An instrument maker - or 'luthier' - based in Orange, Mr Reid would turn hundreds of hollowed logs into fine stringed instruments every year.
"The best thing about the job is the people you meet," Mr Reid said.
"They all have their own backgrounds, where they've been, where they're going and it's nice to know the instrument you've made is going with them."
But aside from the music they make, Mr Reid finds joy in turning his tools to craft something visually stunning as well.
"I like working the timber, it tells you stories and you see yourself in it as you're turning it into something," he said.
His love of the instrument began in 1988, whilst working in Mount Victoria with a Czech-born luthier.
Once he had built his first violin from scratch in 2001, he moved away from merely repairing stringed instruments.
"I still do a lot of repairs, most of what I've done this week [at the string summer school] is repairing for students, their bows, their instruments," he said.
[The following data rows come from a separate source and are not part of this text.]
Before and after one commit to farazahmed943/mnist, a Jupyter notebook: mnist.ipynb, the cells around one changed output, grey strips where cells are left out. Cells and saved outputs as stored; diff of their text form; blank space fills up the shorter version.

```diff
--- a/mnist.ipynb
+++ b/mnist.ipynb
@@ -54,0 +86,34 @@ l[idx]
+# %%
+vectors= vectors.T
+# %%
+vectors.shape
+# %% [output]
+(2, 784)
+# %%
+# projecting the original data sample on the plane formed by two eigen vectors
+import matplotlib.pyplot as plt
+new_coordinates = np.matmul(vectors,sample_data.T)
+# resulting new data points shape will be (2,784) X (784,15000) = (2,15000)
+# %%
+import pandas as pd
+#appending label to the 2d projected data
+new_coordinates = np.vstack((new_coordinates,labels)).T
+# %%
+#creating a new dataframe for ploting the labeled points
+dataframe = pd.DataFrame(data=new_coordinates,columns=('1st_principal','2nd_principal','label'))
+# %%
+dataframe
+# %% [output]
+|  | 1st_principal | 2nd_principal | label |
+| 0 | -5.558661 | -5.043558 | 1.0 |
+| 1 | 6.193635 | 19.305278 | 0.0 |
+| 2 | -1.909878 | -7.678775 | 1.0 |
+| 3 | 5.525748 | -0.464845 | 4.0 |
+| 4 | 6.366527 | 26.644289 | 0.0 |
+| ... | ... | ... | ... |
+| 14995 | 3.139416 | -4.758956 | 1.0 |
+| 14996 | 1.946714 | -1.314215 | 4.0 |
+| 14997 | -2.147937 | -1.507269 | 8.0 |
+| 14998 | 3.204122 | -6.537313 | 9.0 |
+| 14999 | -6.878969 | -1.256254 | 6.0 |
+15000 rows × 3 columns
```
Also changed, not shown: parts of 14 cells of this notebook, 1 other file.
A hobbyist viola player himself, Mr Reid admits he gets little time to practice or play his own instrument. These days, he is too busy crafting everyone else's instrument.
Though the love of music is clearly a pillar of his DNA with his and wife Frankie's eight-year-old granddaughter, Sophia now taking part in the annual Riverina Summer School for Strings.
The budding violist is also the inspiration behind the company name, 'Sophia's Strings'.
For the past five years, Mr and Mrs Reid have been involved with the string summer school, even sponsoring several students each year to attend.
This year's week-long event has seen up to 100 students aged six to 60 attend the school, participating in ensembles for guitar, violin, viola and for the second year mandolin.
For the first time, a conductor course was also introduced under the tutelage of world-renowned and Tasmania-residing musician Johannes Fritzsch.
"It's really good to hear a whole lot of people together playing, it's inspiring to be a part of that wider community," said Jeff Donovan, summer school president.
Travelling from Melbourne, it was pianist Caroline Almonte's third year as a tutor and accompanist in Wagga.
"The real advantage of this is that it brings children together. We have sports camps for the sporty kids, but it's rare to have a music camp," Ms Almonte said.
"This is the place where music is the popular activity and you don't get that in many places."